Helping your daughter deal with mean girl behavior

'My daughter is being bullied at school'. Girl being talked about/ bullied by friends.

Whether you are a teenage girl or a grown adult woman you have either experienced teenage bullying, or more than likely run into at least one mean girl in your life. In the past, this ‘behaviour’ was seen as more of a rite of passage than something you could manage and change in your life. But times are changing and, as brain-based science evolves, we are learning more and more about the teenage brain and what it does to girls as they enter puberty and adolescence.

Dr. Dan Siegel, in his book, Brainstorm, described what happens in the brain as someone enters adolescence. There are changes that lead to a desire for more independence as well as risk-taking behaviors and a strong need to find groups that you can join. Adolescents are moving away from their parents and into other social groups which drives their strong desire to fit in and be a part of groups. By being a part of a group in adolescence, you feel safe, more confident, and your creativity shines through, until you begin to feel judged, or alienated from the group. Then the opposite happens.
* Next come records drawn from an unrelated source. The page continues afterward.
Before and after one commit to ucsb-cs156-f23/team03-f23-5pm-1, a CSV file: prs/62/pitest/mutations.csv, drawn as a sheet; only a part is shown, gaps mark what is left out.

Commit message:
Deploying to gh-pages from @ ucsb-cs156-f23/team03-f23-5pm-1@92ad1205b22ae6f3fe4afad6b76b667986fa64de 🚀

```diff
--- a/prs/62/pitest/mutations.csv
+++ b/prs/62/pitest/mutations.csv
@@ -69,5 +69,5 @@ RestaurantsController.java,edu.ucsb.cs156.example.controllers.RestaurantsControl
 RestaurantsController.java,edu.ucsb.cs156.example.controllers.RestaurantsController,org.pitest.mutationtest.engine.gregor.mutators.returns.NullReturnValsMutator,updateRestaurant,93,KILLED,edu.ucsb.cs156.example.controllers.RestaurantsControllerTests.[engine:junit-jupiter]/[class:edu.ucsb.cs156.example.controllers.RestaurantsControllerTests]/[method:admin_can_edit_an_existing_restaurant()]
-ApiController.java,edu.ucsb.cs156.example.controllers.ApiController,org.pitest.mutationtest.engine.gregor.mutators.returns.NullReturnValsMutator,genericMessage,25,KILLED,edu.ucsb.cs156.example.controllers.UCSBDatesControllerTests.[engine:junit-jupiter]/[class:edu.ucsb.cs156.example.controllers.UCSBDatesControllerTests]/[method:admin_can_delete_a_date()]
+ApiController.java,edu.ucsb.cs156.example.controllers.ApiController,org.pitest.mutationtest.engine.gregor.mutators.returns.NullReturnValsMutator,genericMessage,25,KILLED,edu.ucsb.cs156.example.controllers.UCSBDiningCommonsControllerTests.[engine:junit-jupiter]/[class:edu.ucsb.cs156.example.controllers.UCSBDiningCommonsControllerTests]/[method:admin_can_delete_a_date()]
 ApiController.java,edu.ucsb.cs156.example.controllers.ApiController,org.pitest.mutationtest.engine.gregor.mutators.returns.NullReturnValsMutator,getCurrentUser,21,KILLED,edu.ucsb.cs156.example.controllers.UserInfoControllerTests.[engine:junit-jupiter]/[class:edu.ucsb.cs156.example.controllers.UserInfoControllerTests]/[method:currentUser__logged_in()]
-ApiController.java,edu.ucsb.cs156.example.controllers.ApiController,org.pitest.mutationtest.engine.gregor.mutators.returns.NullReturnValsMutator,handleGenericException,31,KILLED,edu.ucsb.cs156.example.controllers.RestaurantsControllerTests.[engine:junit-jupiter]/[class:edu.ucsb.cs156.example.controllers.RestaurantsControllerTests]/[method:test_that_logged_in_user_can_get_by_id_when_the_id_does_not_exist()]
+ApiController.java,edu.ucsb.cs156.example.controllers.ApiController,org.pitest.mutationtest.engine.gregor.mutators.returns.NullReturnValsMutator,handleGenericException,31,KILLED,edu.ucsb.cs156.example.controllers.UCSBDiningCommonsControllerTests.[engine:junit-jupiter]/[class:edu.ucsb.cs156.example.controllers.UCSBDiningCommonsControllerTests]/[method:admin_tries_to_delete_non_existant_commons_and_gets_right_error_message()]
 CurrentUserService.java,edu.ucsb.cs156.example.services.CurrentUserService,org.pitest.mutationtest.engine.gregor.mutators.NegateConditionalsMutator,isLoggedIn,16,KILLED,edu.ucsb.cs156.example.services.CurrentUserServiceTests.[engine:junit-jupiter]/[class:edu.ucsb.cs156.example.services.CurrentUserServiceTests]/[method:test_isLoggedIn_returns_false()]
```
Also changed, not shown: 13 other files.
Girls have been conditioned that there is a finite amount of popularity and attention to go around so they begin to fight for it.

This tends to be the core of mean girl behavior. Girls have been conditioned that there is a finite amount of popularity and attention to go around so they begin to fight for it. The underlying need for acceptance drives the behaviour of mean girls, which can lead to teenage bullying. They come across as confident and secure but the reality is that they are often the most insecure in the group, lacking a sense of true self-confidence. Instead, they tend to overcompensate and exude overconfidence by judging and controlling others. Fear of alienation from the group is the sword they wield.

As a parent, how can you help with teenage bullying & ‘mean girl’ behaviour?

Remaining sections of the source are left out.